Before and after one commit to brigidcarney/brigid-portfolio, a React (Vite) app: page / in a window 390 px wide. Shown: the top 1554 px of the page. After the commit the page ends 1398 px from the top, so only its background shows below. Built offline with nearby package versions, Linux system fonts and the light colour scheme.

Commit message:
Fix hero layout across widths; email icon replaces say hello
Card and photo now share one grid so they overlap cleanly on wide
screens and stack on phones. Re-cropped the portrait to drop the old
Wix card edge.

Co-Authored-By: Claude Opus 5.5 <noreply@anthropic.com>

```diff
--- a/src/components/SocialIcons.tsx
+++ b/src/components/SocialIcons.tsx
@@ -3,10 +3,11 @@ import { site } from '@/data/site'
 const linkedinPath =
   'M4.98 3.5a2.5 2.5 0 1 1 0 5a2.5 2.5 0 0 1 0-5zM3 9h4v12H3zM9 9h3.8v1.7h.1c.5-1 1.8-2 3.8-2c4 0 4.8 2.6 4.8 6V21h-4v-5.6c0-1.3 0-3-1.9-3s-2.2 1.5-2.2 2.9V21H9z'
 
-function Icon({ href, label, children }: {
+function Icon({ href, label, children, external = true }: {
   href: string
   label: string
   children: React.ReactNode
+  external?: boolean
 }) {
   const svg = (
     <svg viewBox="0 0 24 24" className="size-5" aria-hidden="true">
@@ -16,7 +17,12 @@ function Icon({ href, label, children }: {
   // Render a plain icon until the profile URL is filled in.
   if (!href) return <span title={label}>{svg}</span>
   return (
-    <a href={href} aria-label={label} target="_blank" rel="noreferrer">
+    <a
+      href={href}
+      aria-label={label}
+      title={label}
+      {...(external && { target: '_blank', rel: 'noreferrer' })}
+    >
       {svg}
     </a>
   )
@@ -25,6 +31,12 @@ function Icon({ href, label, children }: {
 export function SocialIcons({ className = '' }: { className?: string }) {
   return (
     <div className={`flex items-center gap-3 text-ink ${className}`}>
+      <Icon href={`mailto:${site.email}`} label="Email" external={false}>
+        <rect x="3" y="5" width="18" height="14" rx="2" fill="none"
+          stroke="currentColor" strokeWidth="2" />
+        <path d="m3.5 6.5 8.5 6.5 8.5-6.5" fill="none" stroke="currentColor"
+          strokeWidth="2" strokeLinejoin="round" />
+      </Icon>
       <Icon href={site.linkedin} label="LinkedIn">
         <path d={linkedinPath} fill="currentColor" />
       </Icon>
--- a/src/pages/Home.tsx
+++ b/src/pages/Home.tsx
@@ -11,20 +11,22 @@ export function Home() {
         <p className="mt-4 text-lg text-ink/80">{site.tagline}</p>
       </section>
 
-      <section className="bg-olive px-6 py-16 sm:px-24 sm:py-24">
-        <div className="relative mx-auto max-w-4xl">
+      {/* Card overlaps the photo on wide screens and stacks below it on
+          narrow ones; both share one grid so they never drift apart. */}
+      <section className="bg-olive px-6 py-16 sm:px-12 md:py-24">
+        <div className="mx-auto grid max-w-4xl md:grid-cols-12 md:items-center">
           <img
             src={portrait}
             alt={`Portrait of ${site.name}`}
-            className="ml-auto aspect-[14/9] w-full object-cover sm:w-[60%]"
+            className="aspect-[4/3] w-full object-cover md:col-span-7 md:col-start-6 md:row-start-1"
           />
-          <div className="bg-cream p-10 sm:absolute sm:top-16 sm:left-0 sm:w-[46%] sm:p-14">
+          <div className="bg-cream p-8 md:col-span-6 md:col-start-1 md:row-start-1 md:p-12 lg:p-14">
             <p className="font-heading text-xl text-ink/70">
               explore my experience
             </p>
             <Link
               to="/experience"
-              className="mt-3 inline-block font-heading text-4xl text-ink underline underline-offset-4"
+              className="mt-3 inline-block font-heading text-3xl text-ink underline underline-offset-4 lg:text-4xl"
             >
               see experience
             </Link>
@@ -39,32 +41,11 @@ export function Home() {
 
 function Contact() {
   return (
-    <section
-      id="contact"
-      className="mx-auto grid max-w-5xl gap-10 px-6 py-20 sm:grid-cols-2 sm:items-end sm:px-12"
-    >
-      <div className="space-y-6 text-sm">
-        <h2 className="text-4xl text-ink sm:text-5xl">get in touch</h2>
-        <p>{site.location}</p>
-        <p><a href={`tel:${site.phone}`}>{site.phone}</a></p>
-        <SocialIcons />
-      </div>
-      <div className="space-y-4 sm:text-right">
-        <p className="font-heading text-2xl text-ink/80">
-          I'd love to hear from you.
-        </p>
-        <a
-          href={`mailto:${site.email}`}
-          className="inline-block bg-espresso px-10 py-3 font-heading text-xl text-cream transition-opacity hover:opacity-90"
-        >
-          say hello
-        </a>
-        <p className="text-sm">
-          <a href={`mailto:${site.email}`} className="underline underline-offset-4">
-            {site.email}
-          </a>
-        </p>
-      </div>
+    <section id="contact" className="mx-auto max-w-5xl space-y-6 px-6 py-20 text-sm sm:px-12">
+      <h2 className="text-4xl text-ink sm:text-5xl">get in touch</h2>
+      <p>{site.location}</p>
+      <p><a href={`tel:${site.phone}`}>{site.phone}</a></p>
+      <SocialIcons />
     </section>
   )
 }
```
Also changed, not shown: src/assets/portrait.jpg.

------------

What needs to be done: Nothing should be missing: every line above must be reproduced exactly.

Solution to this exercise:
Before and after one commit to brigidcarney/brigid-portfolio, a React (Vite) app: page / in a window 390 px wide. Shown: the top 1554 px of the page. After the commit the page ends 1398 px from the top, so only its background shows below. Built offline with nearby package versions, Linux system fonts and the light colour scheme.

Commit message:
Fix hero layout across widths; email icon replaces say hello
Card and photo now share one grid so they overlap cleanly on wide
screens and stack on phones. Re-cropped the portrait to drop the old
Wix card edge.

Co-Authored-By: Claude Opus 5.5 <noreply@anthropic.com>

```diff
--- a/src/components/SocialIcons.tsx
+++ b/src/components/SocialIcons.tsx
@@ -3,10 +3,11 @@ import { site } from '@/data/site'
 const linkedinPath =
   'M4.98 3.5a2.5 2.5 0 1 1 0 5a2.5 2.5 0 0 1 0-5zM3 9h4v12H3zM9 9h3.8v1.7h.1c.5-1 1.8-2 3.8-2c4 0 4.8 2.6 4.8 6V21h-4v-5.6c0-1.3 0-3-1.9-3s-2.2 1.5-2.2 2.9V21H9z'
 
-function Icon({ href, label, children }: {
+function Icon({ href, label, children, external = true }: {
   href: string
   label: string
   children: React.ReactNode
+  external?: boolean
 }) {
   const svg = (
     <svg viewBox="0 0 24 24" className="size-5" aria-hidden="true">
@@ -16,7 +17,12 @@ function Icon({ href, label, children }: {
   // Render a plain icon until the profile URL is filled in.
   if (!href) return <span title={label}>{svg}</span>
   return (
-    <a href={href} aria-label={label} target="_blank" rel="noreferrer">
+    <a
+      href={href}
+      aria-label={label}
+      title={label}
+      {...(external && { target: '_blank', rel: 'noreferrer' })}
+    >
       {svg}
     </a>
   )
@@ -25,6 +31,12 @@ function Icon({ href, label, children }: {
 export function SocialIcons({ className = '' }: { className?: string }) {
   return (
     <div className={`flex items-center gap-3 text-ink ${className}`}>
+      <Icon href={`mailto:${site.email}`} label="Email" external={false}>
+        <rect x="3" y="5" width="18" height="14" rx="2" fill="none"
+          stroke="currentColor" strokeWidth="2" />
+        <path d="m3.5 6.5 8.5 6.5 8.5-6.5" fill="none" stroke="currentColor"
+          strokeWidth="2" strokeLinejoin="round" />
+      </Icon>
       <Icon href={site.linkedin} label="LinkedIn">
         <path d={linkedinPath} fill="currentColor" />
       </Icon>
--- a/src/pages/Home.tsx
+++ b/src/pages/Home.tsx
@@ -11,20 +11,22 @@ export function Home() {
         <p className="mt-4 text-lg text-ink/80">{site.tagline}</p>
       </section>
 
-      <section className="bg-olive px-6 py-16 sm:px-24 sm:py-24">
-        <div className="relative mx-auto max-w-4xl">
+      {/* Card overlaps the photo on wide screens and stacks below it on
+          narrow ones; both share one grid so they never drift apart. */}
+      <section className="bg-olive px-6 py-16 sm:px-12 md:py-24">
+        <div className="mx-auto grid max-w-4xl md:grid-cols-12 md:items-center">
           <img
             src={portrait}
             alt={`Portrait of ${site.name}`}
-            className="ml-auto aspect-[14/9] w-full object-cover sm:w-[60%]"
+            className="aspect-[4/3] w-full object-cover md:col-span-7 md:col-start-6 md:row-start-1"
           />
-          <div className="bg-cream p-10 sm:absolute sm:top-16 sm:left-0 sm:w-[46%] sm:p-14">
+          <div className="bg-cream p-8 md:col-span-6 md:col-start-1 md:row-start-1 md:p-12 lg:p-14">
             <p className="font-heading text-xl text-ink/70">
               explore my experience
             </p>
             <Link
               to="/experience"
-              className="mt-3 inline-block font-heading text-4xl text-ink underline underline-offset-4"
+              className="mt-3 inline-block font-heading text-3xl text-ink underline underline-offset-4 lg:text-4xl"
             >
               see experience
             </Link>
@@ -39,32 +41,11 @@ export function Home() {
 
 function Contact() {
   return (
-    <section
-      id="contact"
-      className="mx-auto grid max-w-5xl gap-10 px-6 py-20 sm:grid-cols-2 sm:items-end sm:px-12"
-    >
-      <div className="space-y-6 text-sm">
-        <h2 className="text-4xl text-ink sm:text-5xl">get in touch</h2>
-        <p>{site.location}</p>
-        <p><a href={`tel:${site.phone}`}>{site.phone}</a></p>
-        <SocialIcons />
-      </div>
-      <div className="space-y-4 sm:text-right">
-        <p className="font-heading text-2xl text-ink/80">
-          I'd love to hear from you.
-        </p>
-        <a
-          href={`mailto:${site.email}`}
-          className="inline-block bg-espresso px-10 py-3 font-heading text-xl text-cream transition-opacity hover:opacity-90"
-        >
-          say hello
-        </a>
-        <p className="text-sm">
-          <a href={`mailto:${site.email}`} className="underline underline-offset-4">
-            {site.email}
-          </a>
-        </p>
-      </div>
+    <section id="contact" className="mx-auto max-w-5xl space-y-6 px-6 py-20 text-sm sm:px-12">
+      <h2 className="text-4xl text-ink sm:text-5xl">get in touch</h2>
+      <p>{site.location}</p>
+      <p><a href={`tel:${site.phone}`}>{site.phone}</a></p>
+      <SocialIcons />
     </section>
   )
 }
```
Also changed, not shown: src/assets/portrait.jpg.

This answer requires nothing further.